Domain Driven Design (DDD) advocates the codification of “the real world” into a domain model, which is in turn realized as a software system around which valuable services can be constructed. The development of these domain models is a flowing conversation between domain experts, software developers, and other stakeholders, and it can involve constant discovery and many course changes. Likewise, as business and physical domains evolve, our requirements, models, and implementations must follow if they are to remain relevant. Dynamic languages such as Python are a great match for the dynamism of the real world. It is perhaps surprising then, that for much of the decade since its inception, DDD has manifested its results in rigid relational database schemas, object relational mappers pushed to their limits, and inflexible object models in statically typed languages such as Java or C#.
I am a founding director of Sixty North, a software consulting, training, and application development company.

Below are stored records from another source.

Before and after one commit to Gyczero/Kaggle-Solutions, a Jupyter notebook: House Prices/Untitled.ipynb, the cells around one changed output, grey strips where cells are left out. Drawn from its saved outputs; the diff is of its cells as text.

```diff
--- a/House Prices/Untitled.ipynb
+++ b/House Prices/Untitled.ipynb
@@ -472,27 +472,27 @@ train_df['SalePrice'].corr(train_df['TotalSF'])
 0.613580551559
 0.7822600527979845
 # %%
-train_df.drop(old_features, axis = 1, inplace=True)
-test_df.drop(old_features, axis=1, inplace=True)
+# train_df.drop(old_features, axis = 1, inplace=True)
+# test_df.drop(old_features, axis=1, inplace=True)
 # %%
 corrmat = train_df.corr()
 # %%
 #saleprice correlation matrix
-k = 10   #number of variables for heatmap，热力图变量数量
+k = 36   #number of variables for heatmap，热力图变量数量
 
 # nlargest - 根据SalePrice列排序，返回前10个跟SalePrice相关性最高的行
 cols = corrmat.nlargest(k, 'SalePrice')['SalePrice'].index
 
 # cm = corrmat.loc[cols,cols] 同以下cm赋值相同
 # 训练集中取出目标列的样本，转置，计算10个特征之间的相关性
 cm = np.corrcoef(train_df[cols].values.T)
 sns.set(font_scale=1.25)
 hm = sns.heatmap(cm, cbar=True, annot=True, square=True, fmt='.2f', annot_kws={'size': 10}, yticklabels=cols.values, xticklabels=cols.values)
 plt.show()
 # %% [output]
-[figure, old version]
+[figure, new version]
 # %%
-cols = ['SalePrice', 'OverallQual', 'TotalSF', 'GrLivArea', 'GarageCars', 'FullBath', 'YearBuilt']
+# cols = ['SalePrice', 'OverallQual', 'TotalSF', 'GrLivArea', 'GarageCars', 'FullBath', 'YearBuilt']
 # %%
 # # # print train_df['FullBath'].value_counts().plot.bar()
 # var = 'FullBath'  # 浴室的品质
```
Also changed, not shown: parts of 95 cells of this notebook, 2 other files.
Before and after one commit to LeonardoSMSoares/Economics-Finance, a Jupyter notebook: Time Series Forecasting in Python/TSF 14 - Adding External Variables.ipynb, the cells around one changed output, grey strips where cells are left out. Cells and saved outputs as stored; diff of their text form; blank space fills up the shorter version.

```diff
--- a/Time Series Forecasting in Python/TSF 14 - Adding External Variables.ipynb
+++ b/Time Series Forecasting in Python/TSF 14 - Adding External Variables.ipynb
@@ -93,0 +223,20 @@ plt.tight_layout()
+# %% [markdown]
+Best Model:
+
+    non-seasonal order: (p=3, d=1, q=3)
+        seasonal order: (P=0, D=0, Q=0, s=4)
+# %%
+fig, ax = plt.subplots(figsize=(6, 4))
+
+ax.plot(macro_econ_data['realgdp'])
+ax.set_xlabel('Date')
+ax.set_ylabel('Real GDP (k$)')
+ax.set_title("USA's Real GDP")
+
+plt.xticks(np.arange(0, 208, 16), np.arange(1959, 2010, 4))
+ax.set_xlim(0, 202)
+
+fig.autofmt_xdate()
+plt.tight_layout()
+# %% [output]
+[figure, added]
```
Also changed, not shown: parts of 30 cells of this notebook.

A native of Texas, in 2008 I moved to Stavanger, Norway where I helped develop industry-leading oil reservoir modeling software in C++ and Python.
Robert Smallshire is a founding director of Sixty North, a software product and consulting business in Norway . Robert has worked in senior architecture and technical management roles for several software companies providing tools in the energy sector